~Freezer paper is sturdy, nice to work with. Think about the part of the picture you want painted, and the part you want unpainted... this sounds obvious, but I found it a bit tricky once I started cutting away parts. I figured out, the hard way, that the eyes and small details would be cut away... but that's okay... save even tiny bits, because the freezer paper will iron onto the fabric!

~Do you see what I mean? I saved the tiny cut-out beak and pupils, and with the iron set on the cotton setting, without any steam, I pressed the freezer paper, shiny side down, onto the T-shirt. Don't slide the iron around. Just for a few seconds set the iron on the shapes and they will cling firmly to the fabric. Now we paint!

~Using our basic brown, acrylic paint, and a foam brush, Maria and I took turns dabbing on the paint. We had a clip board inside the shirt, to keep the paint from soaking through. Don't let the paint be watery or too heavily applied... you are basically just staining the shirt.

~We kind of pushed the paint into the fabric, taking care not to let brush strokes push the freezer paper off. The freezer paper never budged! The paint went on easily. And because we were anxious to see this done, and have Maria wear her new shirt to the party, I brought out the hair dryer.
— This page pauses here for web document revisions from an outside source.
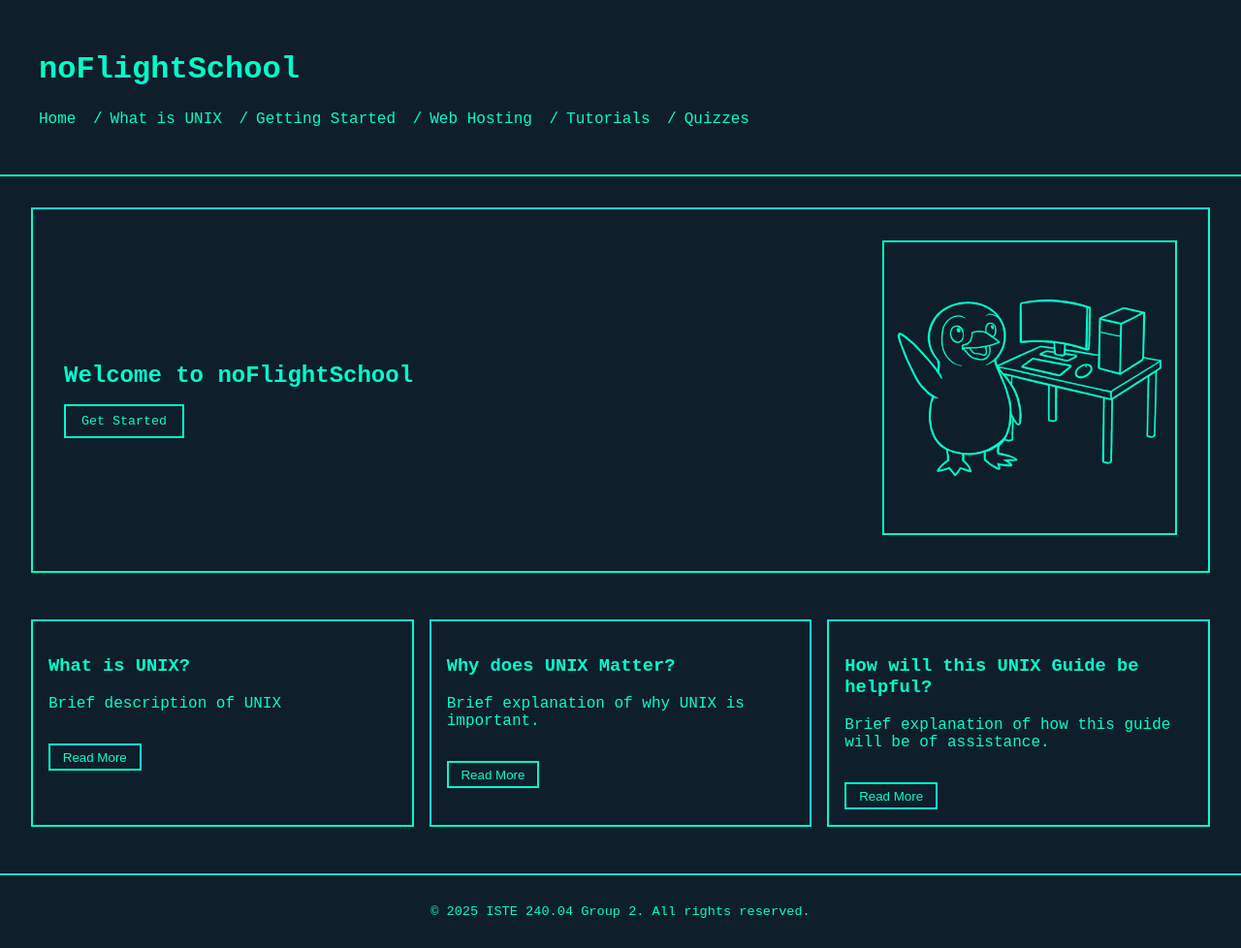
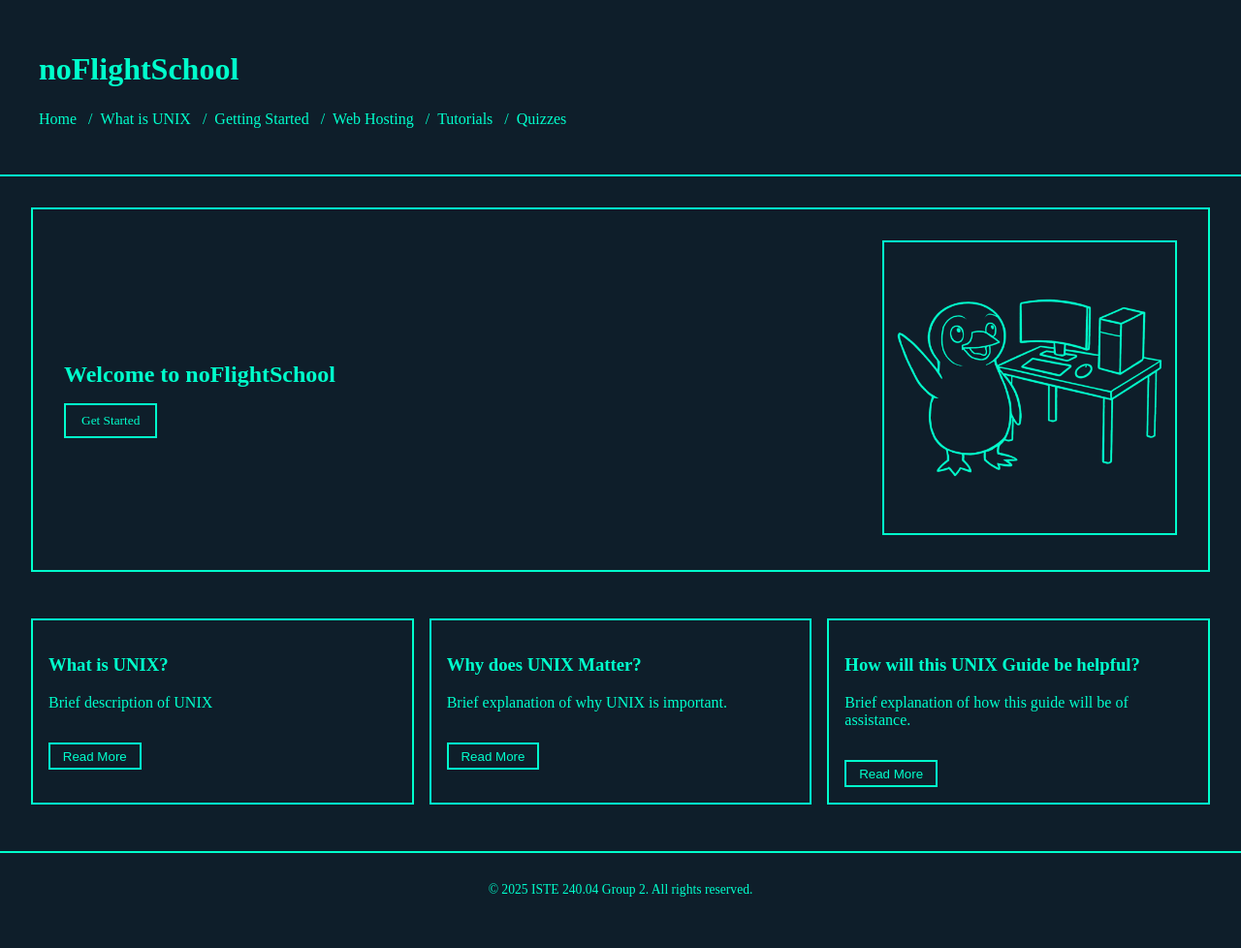
Before and after one commit to o-davis21/noFlightSchool, a PHP site: page / in a window 1280 px wide. Shown: the whole page at 97% size. After the commit the page ends 925 px from the top, so only its background shows below. Run offline with PHP 8.4, Linux system fonts and the light colour scheme.

Commit message:
Font update

```diff
--- a/styles.css
+++ b/styles.css
@@ -1,7 +1,11 @@
+@font-face {
+    font-family: intel;
+    src: url(IntelOneMono-Regular.woff)
+}
+
 body {
     background-color: #0e1e2a;
     color: #00ffcc;
-    font-family: 'Courier New', monospace;
     margin: 0;
     padding: 0;
 }
```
I let the hair dryer dry the paint... it took only a few minutes.

~The fun part. The reveal! When the paint was dry to the touch, Maria peeled off the freezer paper. It worked! It was so easy, and there was no smudging, or seeping of paint. Wow!

Ta Da!

~I may iron it, before I toss it in the wash... just to get the paint set real good, but otherwise it seems to have worked just fine. This sort of easy-creative success makes me giddy.

Maria's old shirt is new, and party-ready-bounce-proof!

Whoo-Whoo for Maker fun!